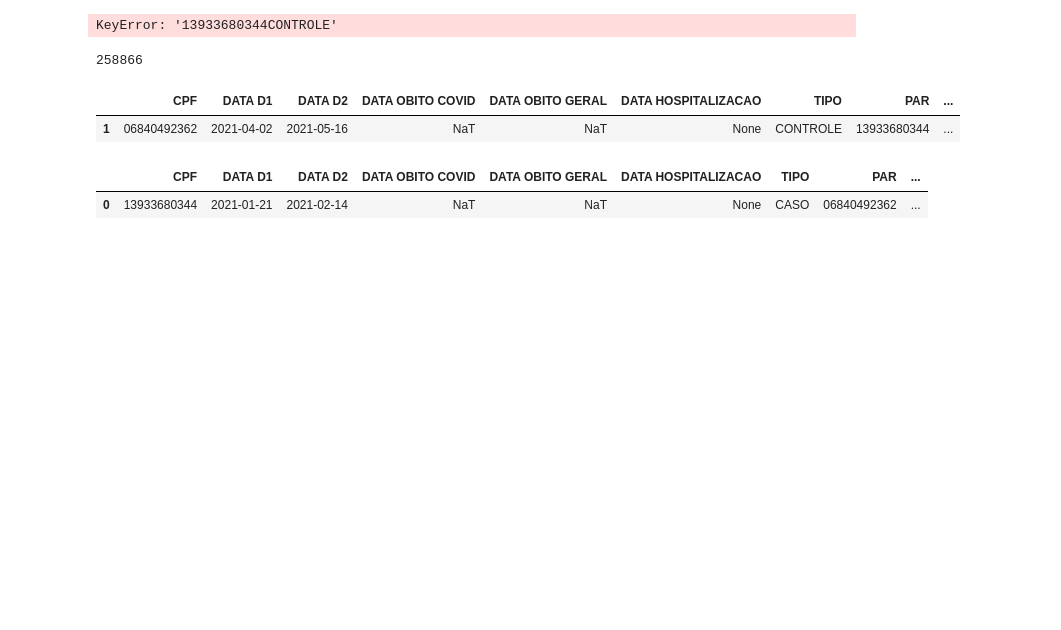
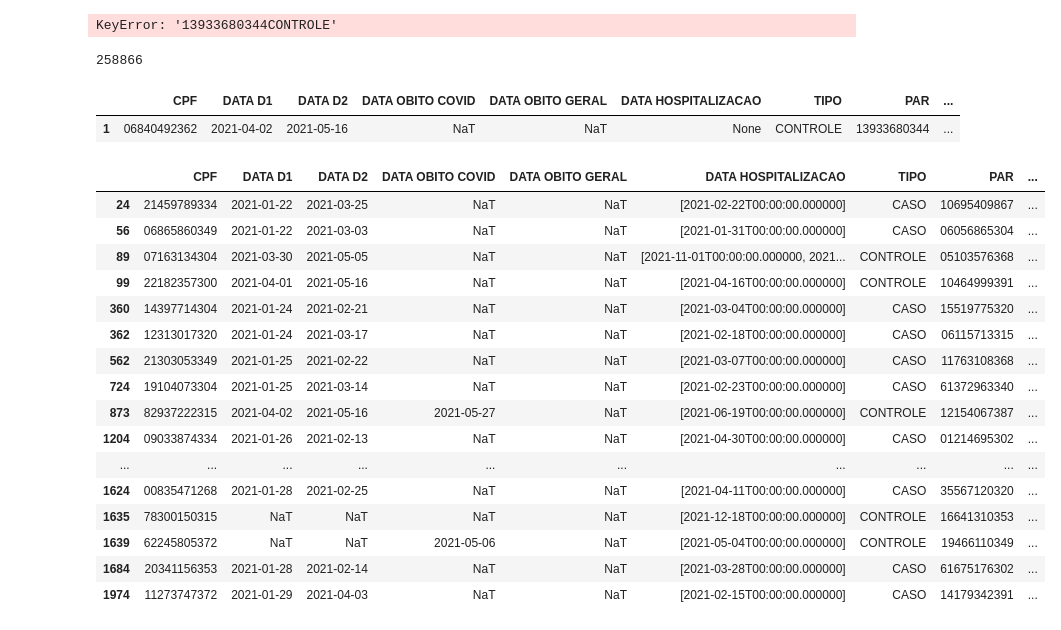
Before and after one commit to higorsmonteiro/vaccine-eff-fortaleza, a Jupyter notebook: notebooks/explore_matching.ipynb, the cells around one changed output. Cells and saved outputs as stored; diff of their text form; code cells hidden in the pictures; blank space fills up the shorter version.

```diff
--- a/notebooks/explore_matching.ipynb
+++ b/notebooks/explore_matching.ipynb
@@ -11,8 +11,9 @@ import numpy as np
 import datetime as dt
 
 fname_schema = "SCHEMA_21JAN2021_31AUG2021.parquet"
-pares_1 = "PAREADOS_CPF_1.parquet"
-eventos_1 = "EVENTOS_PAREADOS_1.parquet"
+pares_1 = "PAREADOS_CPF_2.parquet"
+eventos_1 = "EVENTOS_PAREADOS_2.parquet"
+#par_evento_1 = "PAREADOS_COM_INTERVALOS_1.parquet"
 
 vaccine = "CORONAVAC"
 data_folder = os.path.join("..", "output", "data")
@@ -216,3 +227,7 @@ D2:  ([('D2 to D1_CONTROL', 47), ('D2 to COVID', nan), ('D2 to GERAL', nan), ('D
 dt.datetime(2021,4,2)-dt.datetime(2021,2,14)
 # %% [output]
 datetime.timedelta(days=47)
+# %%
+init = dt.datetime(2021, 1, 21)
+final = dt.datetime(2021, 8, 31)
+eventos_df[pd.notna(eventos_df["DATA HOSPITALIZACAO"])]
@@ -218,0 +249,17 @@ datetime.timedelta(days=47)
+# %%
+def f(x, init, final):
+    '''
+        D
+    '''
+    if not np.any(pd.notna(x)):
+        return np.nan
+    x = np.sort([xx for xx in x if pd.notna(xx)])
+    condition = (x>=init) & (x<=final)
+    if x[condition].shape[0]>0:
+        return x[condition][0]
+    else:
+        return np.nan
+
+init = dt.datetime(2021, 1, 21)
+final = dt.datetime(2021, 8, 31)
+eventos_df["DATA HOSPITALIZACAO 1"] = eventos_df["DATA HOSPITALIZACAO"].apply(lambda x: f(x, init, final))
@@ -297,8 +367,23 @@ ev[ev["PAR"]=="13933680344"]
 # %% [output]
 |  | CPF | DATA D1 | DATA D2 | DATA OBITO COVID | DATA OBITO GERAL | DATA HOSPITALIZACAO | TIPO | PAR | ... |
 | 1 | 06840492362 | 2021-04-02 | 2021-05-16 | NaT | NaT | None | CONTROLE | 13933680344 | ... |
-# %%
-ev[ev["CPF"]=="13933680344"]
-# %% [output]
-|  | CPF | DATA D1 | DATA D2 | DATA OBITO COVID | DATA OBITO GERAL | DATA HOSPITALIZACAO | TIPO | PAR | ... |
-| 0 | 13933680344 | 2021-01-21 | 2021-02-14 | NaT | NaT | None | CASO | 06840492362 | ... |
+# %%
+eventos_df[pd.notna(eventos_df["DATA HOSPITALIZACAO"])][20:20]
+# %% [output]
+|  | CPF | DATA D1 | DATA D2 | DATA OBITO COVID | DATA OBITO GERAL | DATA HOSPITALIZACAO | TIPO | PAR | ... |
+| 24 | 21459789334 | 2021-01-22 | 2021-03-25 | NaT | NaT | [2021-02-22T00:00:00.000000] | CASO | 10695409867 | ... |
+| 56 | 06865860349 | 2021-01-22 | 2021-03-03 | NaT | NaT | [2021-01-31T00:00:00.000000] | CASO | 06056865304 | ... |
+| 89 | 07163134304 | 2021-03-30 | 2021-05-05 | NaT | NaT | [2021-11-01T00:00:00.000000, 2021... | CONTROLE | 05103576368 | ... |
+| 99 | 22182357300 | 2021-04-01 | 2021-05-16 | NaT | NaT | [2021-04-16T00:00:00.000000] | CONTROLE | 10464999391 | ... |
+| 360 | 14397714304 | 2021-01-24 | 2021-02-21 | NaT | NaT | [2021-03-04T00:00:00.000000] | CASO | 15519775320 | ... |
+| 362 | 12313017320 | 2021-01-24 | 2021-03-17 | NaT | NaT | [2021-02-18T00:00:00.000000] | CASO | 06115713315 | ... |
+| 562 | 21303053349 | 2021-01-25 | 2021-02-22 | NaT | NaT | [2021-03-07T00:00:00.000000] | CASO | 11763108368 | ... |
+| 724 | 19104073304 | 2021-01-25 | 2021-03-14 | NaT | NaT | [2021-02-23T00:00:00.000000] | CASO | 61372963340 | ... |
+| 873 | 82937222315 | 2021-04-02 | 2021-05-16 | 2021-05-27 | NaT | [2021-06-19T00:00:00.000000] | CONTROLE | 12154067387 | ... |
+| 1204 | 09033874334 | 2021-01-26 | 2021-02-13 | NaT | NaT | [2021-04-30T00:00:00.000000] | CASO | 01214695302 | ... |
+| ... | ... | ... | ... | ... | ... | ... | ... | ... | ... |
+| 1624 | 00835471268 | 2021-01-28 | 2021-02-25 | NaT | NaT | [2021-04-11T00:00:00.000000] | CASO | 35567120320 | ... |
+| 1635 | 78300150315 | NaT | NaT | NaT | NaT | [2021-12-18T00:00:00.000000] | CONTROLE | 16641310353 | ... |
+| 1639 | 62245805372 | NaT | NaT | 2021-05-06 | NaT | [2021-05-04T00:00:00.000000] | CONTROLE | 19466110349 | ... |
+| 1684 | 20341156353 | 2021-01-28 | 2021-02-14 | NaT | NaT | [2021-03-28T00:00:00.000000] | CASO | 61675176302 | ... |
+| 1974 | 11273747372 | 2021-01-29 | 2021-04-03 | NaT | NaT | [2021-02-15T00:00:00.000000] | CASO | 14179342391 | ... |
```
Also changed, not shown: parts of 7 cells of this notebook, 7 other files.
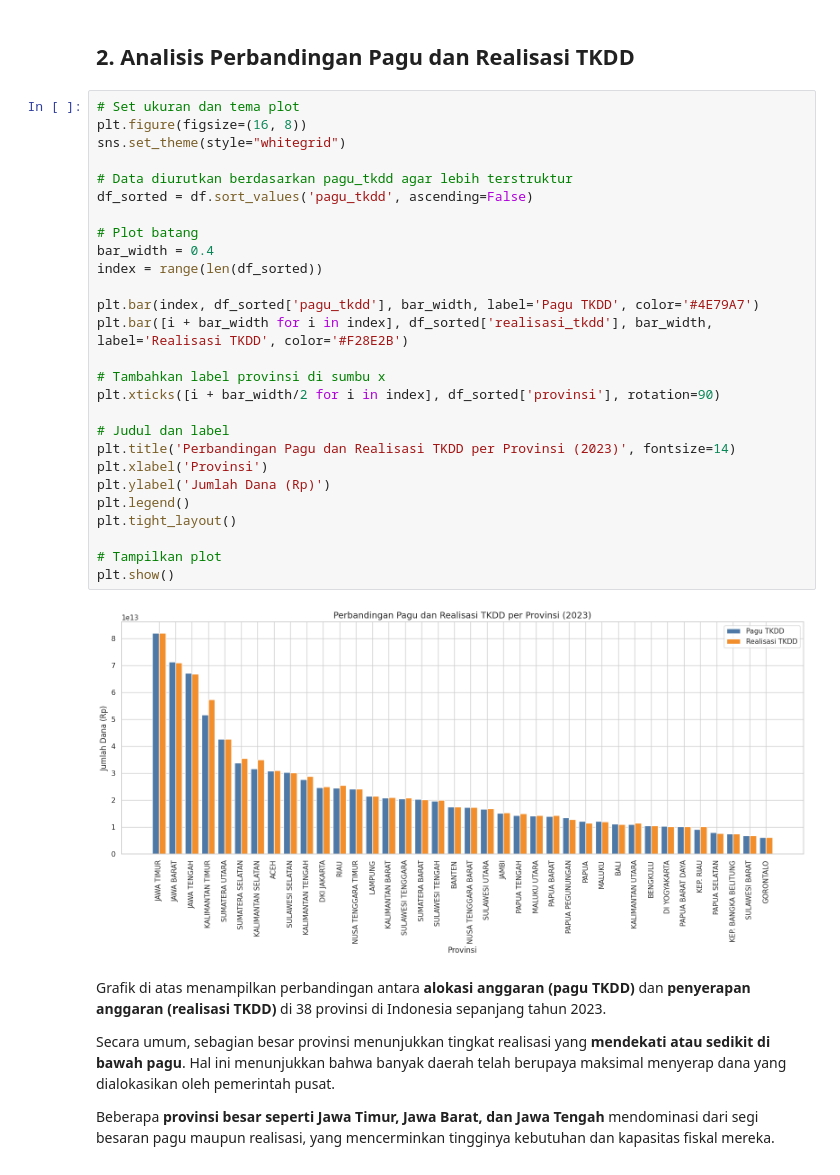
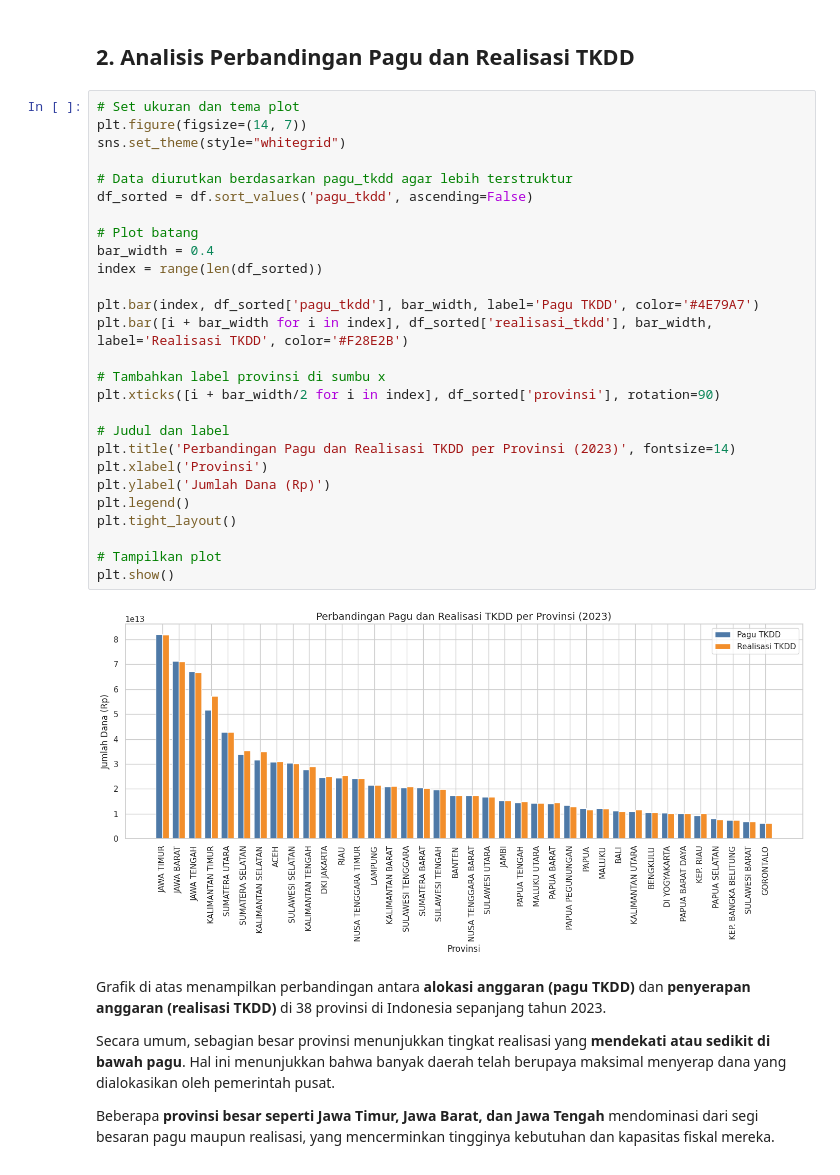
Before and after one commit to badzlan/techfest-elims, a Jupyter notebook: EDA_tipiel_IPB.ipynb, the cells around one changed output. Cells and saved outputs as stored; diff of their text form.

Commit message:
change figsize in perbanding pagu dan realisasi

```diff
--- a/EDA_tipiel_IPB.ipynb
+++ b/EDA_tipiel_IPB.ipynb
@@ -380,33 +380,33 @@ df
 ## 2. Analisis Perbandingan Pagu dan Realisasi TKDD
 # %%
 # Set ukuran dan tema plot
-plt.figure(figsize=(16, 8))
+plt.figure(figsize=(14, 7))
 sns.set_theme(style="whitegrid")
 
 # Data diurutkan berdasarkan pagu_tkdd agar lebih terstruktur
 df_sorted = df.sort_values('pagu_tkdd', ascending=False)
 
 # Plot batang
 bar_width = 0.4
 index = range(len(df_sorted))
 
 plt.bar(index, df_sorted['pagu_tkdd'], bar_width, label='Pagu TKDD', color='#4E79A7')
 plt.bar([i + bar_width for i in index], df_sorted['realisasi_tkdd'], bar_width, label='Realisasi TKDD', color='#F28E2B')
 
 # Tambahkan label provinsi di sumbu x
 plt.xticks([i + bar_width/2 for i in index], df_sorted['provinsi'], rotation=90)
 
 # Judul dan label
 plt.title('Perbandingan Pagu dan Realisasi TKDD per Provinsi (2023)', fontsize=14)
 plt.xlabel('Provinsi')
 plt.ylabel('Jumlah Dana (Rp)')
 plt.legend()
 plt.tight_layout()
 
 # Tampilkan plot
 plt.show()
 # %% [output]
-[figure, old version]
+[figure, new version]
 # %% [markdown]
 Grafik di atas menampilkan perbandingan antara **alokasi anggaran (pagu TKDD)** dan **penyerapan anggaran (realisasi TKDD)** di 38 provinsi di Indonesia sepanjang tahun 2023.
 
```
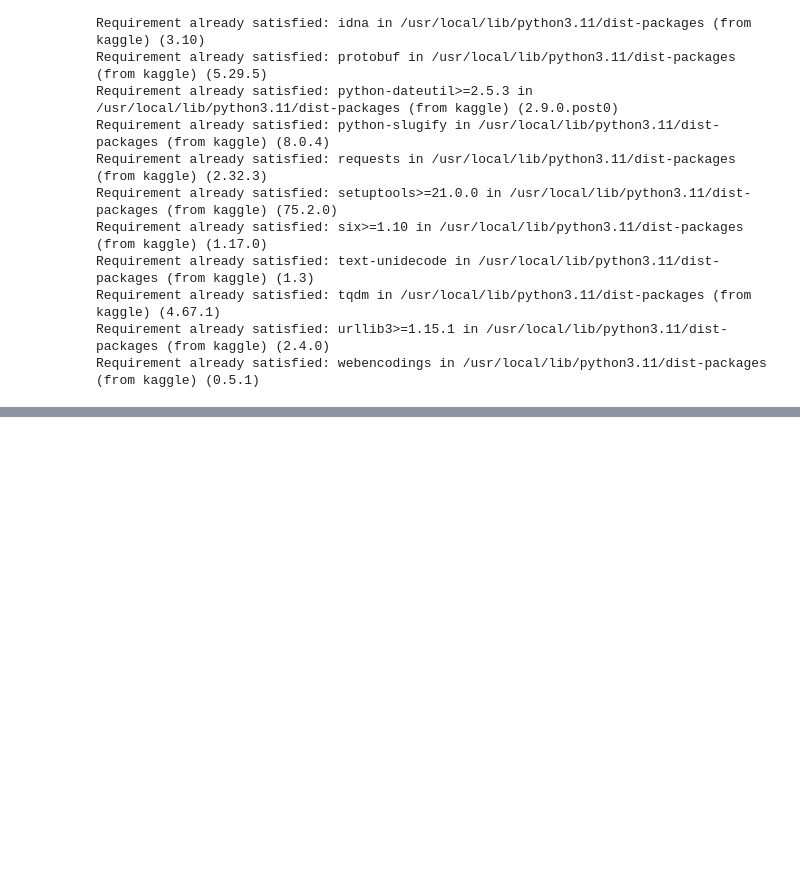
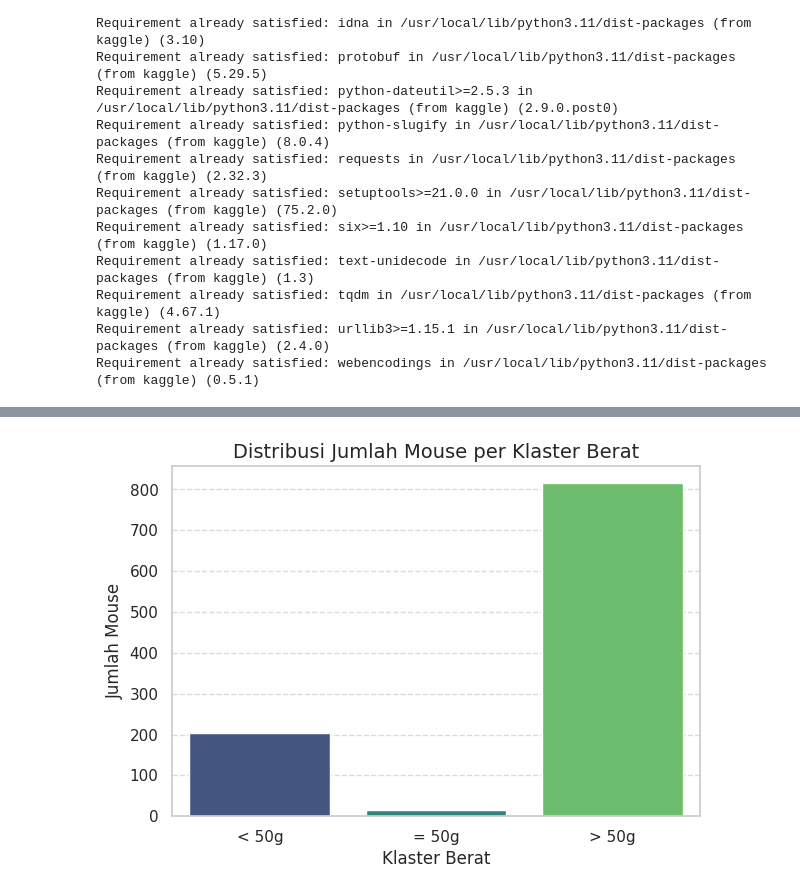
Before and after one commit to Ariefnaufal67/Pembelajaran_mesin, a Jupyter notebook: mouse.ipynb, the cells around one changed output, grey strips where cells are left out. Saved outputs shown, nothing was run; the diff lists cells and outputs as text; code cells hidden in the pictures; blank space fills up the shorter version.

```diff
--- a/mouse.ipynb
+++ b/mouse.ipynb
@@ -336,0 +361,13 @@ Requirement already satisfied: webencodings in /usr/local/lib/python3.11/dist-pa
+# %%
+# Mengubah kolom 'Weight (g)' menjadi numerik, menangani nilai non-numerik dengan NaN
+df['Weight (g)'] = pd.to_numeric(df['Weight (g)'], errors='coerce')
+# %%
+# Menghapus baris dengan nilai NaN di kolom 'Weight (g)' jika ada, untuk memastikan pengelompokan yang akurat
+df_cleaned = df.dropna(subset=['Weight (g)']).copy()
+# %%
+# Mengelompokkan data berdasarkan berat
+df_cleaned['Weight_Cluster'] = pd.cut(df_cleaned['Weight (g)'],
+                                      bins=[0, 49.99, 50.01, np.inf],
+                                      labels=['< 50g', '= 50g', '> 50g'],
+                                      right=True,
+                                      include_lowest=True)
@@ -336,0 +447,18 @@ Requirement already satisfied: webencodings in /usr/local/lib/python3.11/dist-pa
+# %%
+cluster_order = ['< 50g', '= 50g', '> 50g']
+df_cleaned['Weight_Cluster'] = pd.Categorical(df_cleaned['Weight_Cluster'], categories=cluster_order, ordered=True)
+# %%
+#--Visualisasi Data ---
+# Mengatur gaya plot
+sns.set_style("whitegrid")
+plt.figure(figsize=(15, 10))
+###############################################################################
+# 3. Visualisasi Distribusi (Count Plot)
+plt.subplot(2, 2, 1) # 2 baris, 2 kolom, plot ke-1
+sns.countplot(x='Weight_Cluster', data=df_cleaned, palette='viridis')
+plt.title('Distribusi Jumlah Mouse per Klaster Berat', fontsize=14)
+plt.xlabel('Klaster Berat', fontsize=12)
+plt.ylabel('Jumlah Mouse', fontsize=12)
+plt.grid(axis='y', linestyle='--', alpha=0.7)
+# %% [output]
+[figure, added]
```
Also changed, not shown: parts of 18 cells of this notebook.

※

_ABOUT THIS EXERCISE_: What is needed is every line of the records that contains the word "datetime".

_RESULT_:
 import datetime as dt
 dt.datetime(2021,4,2)-dt.datetime(2021,2,14)
 datetime.timedelta(days=47)
+init = dt.datetime(2021, 1, 21)
+final = dt.datetime(2021, 8, 31)
@@ -218,0 +249,17 @@ datetime.timedelta(days=47)
+init = dt.datetime(2021, 1, 21)
+final = dt.datetime(2021, 8, 31)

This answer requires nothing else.